"We believe there's so much more to say with the Lego brick," Lund says. "We're not at all done yet. I think we have just scratched the surface of what can be done with this design language, if you will, and this play material. But our actual core mission is to play around with what we call 'The Lego idea,' which is more the notion of play, learning through play, intrinsically driven play experiences that actually develop kids and adults into thinking in new ways, coming up with new ideas and being creative.
"Somehow a project like this wouldn't really be able to breathe in [the Lego Group] environment, so I think we need some fresh air"
"Delivering this sort of system and play experiences can be done in many different ways, also without the bricks, and that's definitely possible for us. But first and foremost, we're going to pursue what else we can do with the brick, because it's such a beautiful medium to play with, such a beautiful system of creativity that's very well known and well loved by the audience, but you can make a lot of new things with it at the same time."
Having spent six years at Lego prior to joining the Light Brick team a few months ago, Prahm offers another reason Light Brick may find more success as an independent operation right now.
"Lego and the Lego brand have been really ambitious about digital play," Prahm says. "Over the coming decades, Lego really wants a position in digital play like it has in physical play. But if you look at the Lego Company and how it works and the teams and processes there, they are very focused on the physical brick. And that focus is why they're so successful with the physical brick. So everything that doesn't support the physical brick tends to get down-prioritized so there's a focus on physical play or physical play that's enhanced by digital play somehow."
He adds: "Somehow a project like this wouldn't really be able to breathe in that environment, so I think we need some fresh air. I also think the amount we can learn about digital play and the business of digital play, if we focus on doing business with our customers rather than doing business with Lego, we learn much faster. And we can really iterate with the audience rather than with the rest of the Lego organization."
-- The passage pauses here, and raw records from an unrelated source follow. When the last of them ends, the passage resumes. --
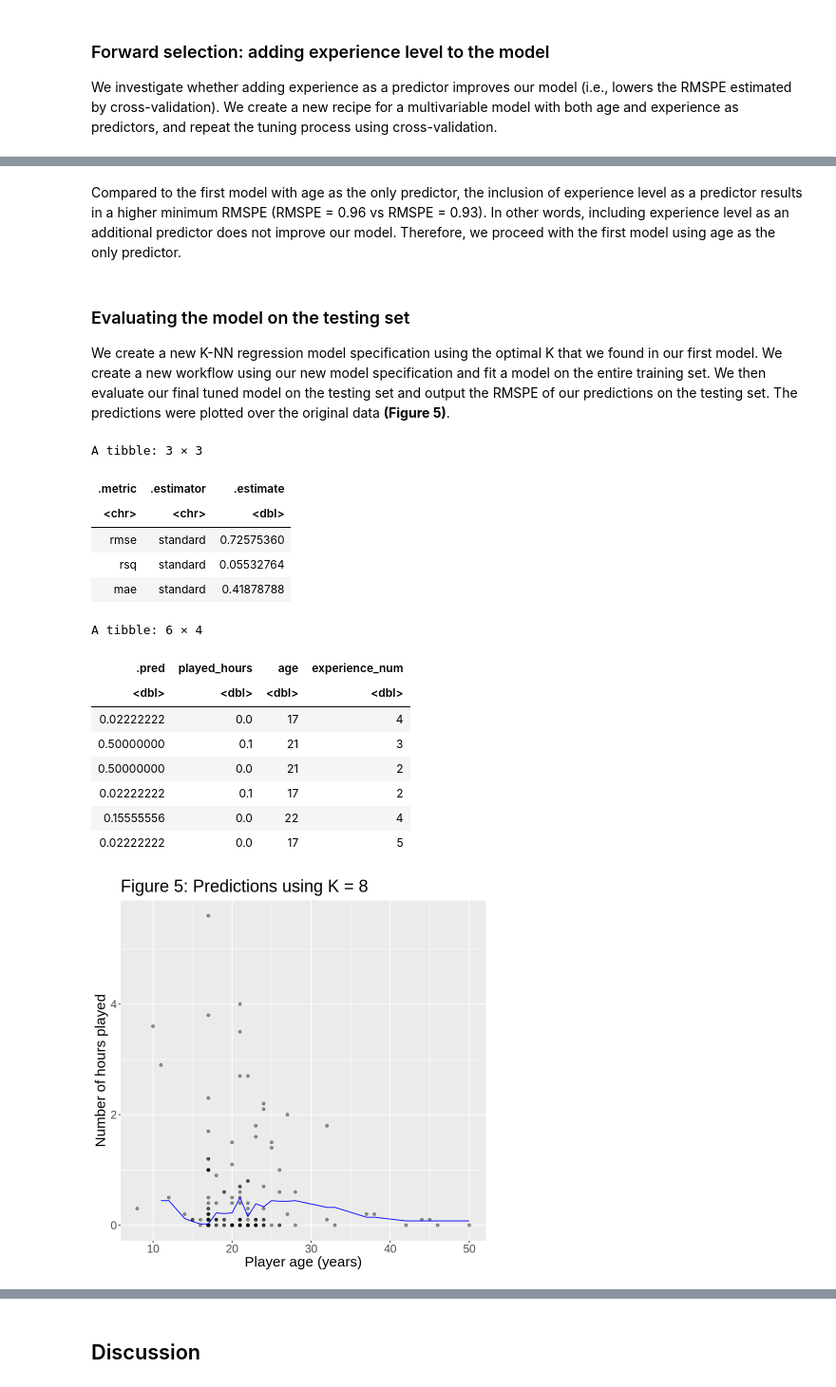
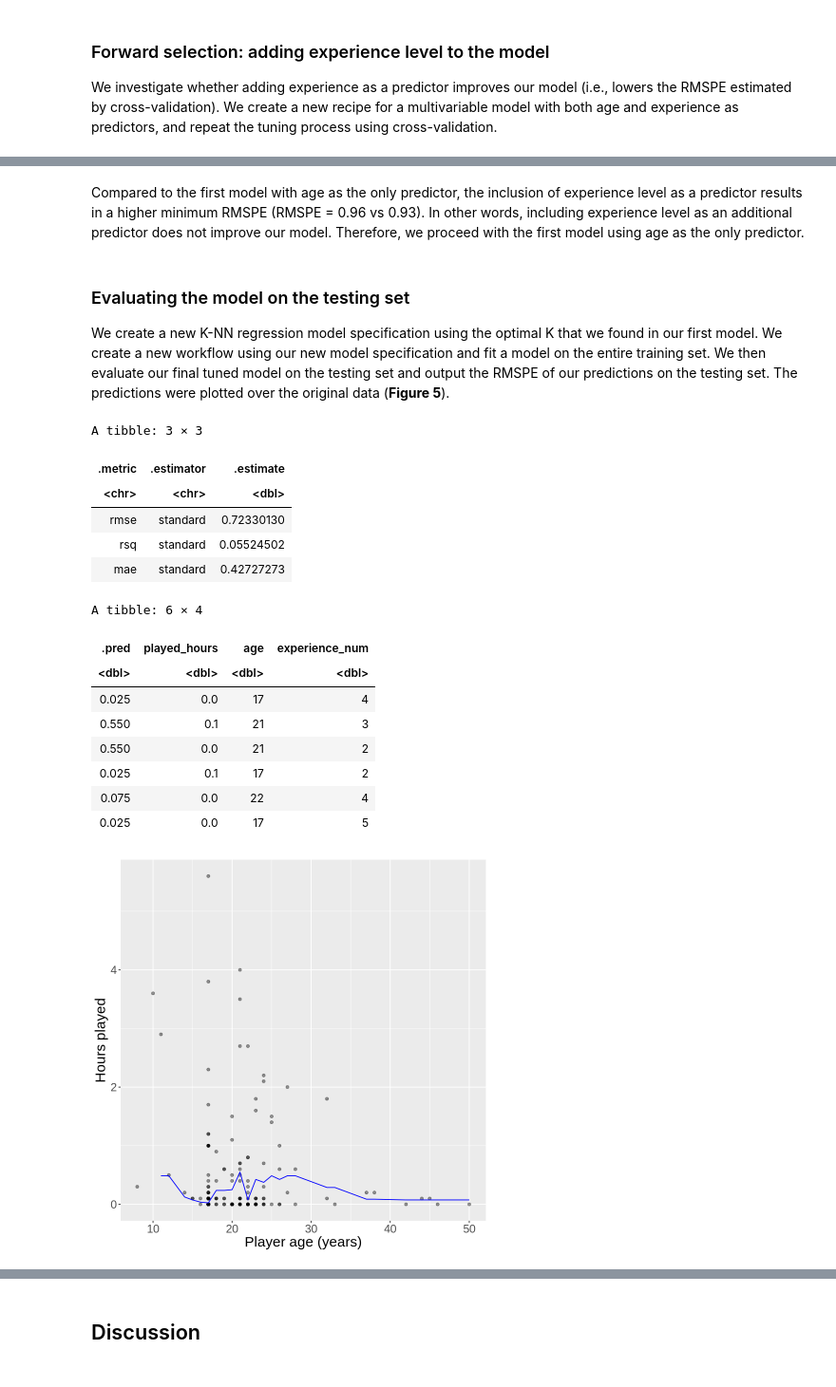
Before and after one commit to Sen550/dsci100-project, a Jupyter notebook: final_projectreport.ipynb, the cells around one changed output, grey strips where cells are left out. Shown at 95% size. Cells and saved outputs as stored; diff of their text form; code cells hidden in the pictures.

```diff
--- a/final_projectreport.ipynb
+++ b/final_projectreport.ipynb
@@ -288,0 +272,7 @@ First, we split the players data into training and testing sets using a 70/30 sp
+# %%
+# Select variables of interest, remove outliers
+players_final <- transformed_players |>
+select(played_hours, age, experience_num) |>
+    filter(age <= 90 & played_hours <= 6)
+
+head(players_final)
@@ -298,7 +302,7 @@ set.seed(234)
 options(repr.plot.width = 7, repr.plot.height = 7)
 
 # split the data: 70 training / 30 testing
-players_split <- initial_split(selected_transformed_players, prop = 0.70, strata = played_hours)
+players_split <- initial_split(players_final, prop = 0.70, strata = played_hours)
 players_training <- training(players_split)
 players_testing <- testing(players_split)
 # %% [markdown]
@@ -312,7 +316,7 @@ players_spec <- nearest_neighbor(weight_func = "rectangular", neighbors = tune()
     set_mode("regression")
 
 # Recipe
-players_recipe <- recipe(played_hours ~ age, data = selected_transformed_players) |>
+players_recipe <- recipe(played_hours ~ age, data = players_final) |>
     step_scale(all_predictors()) |>
     step_center(all_predictors())
 
@@ -475,9 +486,9 @@ A tibble: 1 × 7
 # %% [markdown]
-Compared to the first model with age as the only predictor, the inclusion of experience level as a predictor results in a higher minimum RMSPE (RMSPE = 0.96 vs RMSPE = 0.93). In other words, including experience level as an additional predictor does not improve our model. Therefore, we proceed with the first model using age as the only predictor.
+Compared to the first model with age as the only predictor, the inclusion of experience level as a predictor results in a higher minimum RMSPE (RMSPE = 0.96 vs 0.93). In other words, including experience level as an additional predictor does not improve our model. Therefore, we proceed with the first model using age as the only predictor.
 # %% [markdown]
 ### Evaluating the model on the testing set
 
-We create a new K-NN regression model specification using the optimal K that we found in our first model. We create a new workflow using our new model specification and fit a model on the entire training set. We then evaluate our final tuned model on the testing set and output the RMSPE of our predictions on the testing set. The predictions were plotted over the original data **(Figure 5)**.
+We create a new K-NN regression model specification using the optimal K that we found in our first model. We create a new workflow using our new model specification and fit a model on the entire training set. We then evaluate our final tuned model on the testing set and output the RMSPE of our predictions on the testing set. The predictions were plotted over the original data (**Figure 5**).
 # %%
 # Create model specification using optimal K
 players_best_spec <- nearest_neighbor(weight_func = "rectangular", neighbors = k_min) |>
@@ -494,43 +505,43 @@ players_best_fit <- workflow() |>
 players_results <- players_best_fit |>
     predict(players_testing) |>
     bind_cols(players_testing) |>
     metrics(truth = played_hours, estimate =.pred)
 
 players_results
 
 # Plot predictions over the original players data
 players_preds <- players_best_fit |>
     predict(players_training) |>
     bind_cols(players_training)
 
 head(players_preds)
 
-players_plot <- ggplot(data = selected_transformed_players, aes(x = age, y = played_hours)) +
+players_plot <- ggplot(data = players_final, aes(x = age, y = played_hours)) +
     geom_point(alpha = 0.4) +
     geom_line(data = players_preds,
               mapping = aes(x = age, y = .pred),
               color = "blue") +
     xlab("Player age (years)") +
-    ylab("Number of hours played") +
-    ggtitle("Figure 5: Predictions using K = 8") +
+    ylab("Hours played") +
+    # ggtitle("Figure 5: Predictions using K = 8") +
     # ggtitle(paste0("Figure Y: Predictions using K = ", k_min)) +
     theme(text = element_text(size = 18))
 
 players_plot
 # %% [output]
 A tibble: 3 × 3
 | .metric | .estimator | .estimate |
 | <chr> | <chr> | <dbl> |
-| rmse | standard | 0.72575360 |
-| rsq | standard | 0.05532764 |
-| mae | standard | 0.41878788 |
+| rmse | standard | 0.72330130 |
+| rsq | standard | 0.05524502 |
+| mae | standard | 0.42727273 |
 A tibble: 6 × 4
 | .pred | played_hours | age | experience_num |
 | <dbl> | <dbl> | <dbl> | <dbl> |
-| 0.02222222 | 0.0 | 17 | 4 |
-| 0.50000000 | 0.1 | 21 | 3 |
-| 0.50000000 | 0.0 | 21 | 2 |
-| 0.02222222 | 0.1 | 17 | 2 |
-| 0.15555556 | 0.0 | 22 | 4 |
-| 0.02222222 | 0.0 | 17 | 5 |
+| 0.025 | 0.0 | 17 | 4 |
+| 0.550 | 0.1 | 21 | 3 |
+| 0.550 | 0.0 | 21 | 2 |
+| 0.025 | 0.1 | 17 | 2 |
+| 0.075 | 0.0 | 22 | 4 |
+| 0.025 | 0.0 | 17 | 5 |
-[figure, old version]
+[figure, new version]
```
Also changed, not shown: parts of 16 cells of this notebook.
To innovate in the digital play space, Lund thinks Light Brick needs to be more nimble than a massive toy company can be.
"We're looking for companies that we feel could eventually, hopefully, be part of the Lego stable of companies"
"We're a little more independent from seasonality and the market in that sense," he says. "It's a different market and a different innovation funnel. We need to shoot a little wider. We need to experiment a little more. We need to make smaller products in smaller markets and smaller spaces to learn. And that's a lot easier to do when you don't have to justify a bigger business case."
Lego Ventures head of marketing Robert Lowe explains that the funding arm was established a couple years ago to explore the intersection of education, creativity, and play, a purpose that he believes gives it more flexibility than many venture capitalists.
"We're a strategic investor, let's say," Lowe explains. "We're looking for companies that we feel could eventually, hopefully, be part of the Lego stable of companies, ones that share our value and our vision. We're very patient capital. We're not looking for a specific return on investment over a specific time.
"We are 'venture' in that we're making early stage investments and we would hopefully grow the size of that investment and that stake over a period of time. We are not a typical VC in that we're looking for a certain exit, a certain size or multiplication. We're looking for things that could expand the idea of what Lego could be in the future. That's our success criteria."
So the Lego Group spun out Light Brick Studio with the idea that it would bring it back in-house at some point, essentially bringing the Builder's Journey studio full circle?
"Yeah, they could become a standalone pillar for sure," Lowe says. "That's the success end state we hope we'll get to with as many of our companies as possible... We think they have a better chance of growth operating outside of the Lego Group and the constraints that come with that, and having an independent route to what they want to do. We'll support them with that, and maybe in the future they actually become a much bigger part of the Lego Group of companies."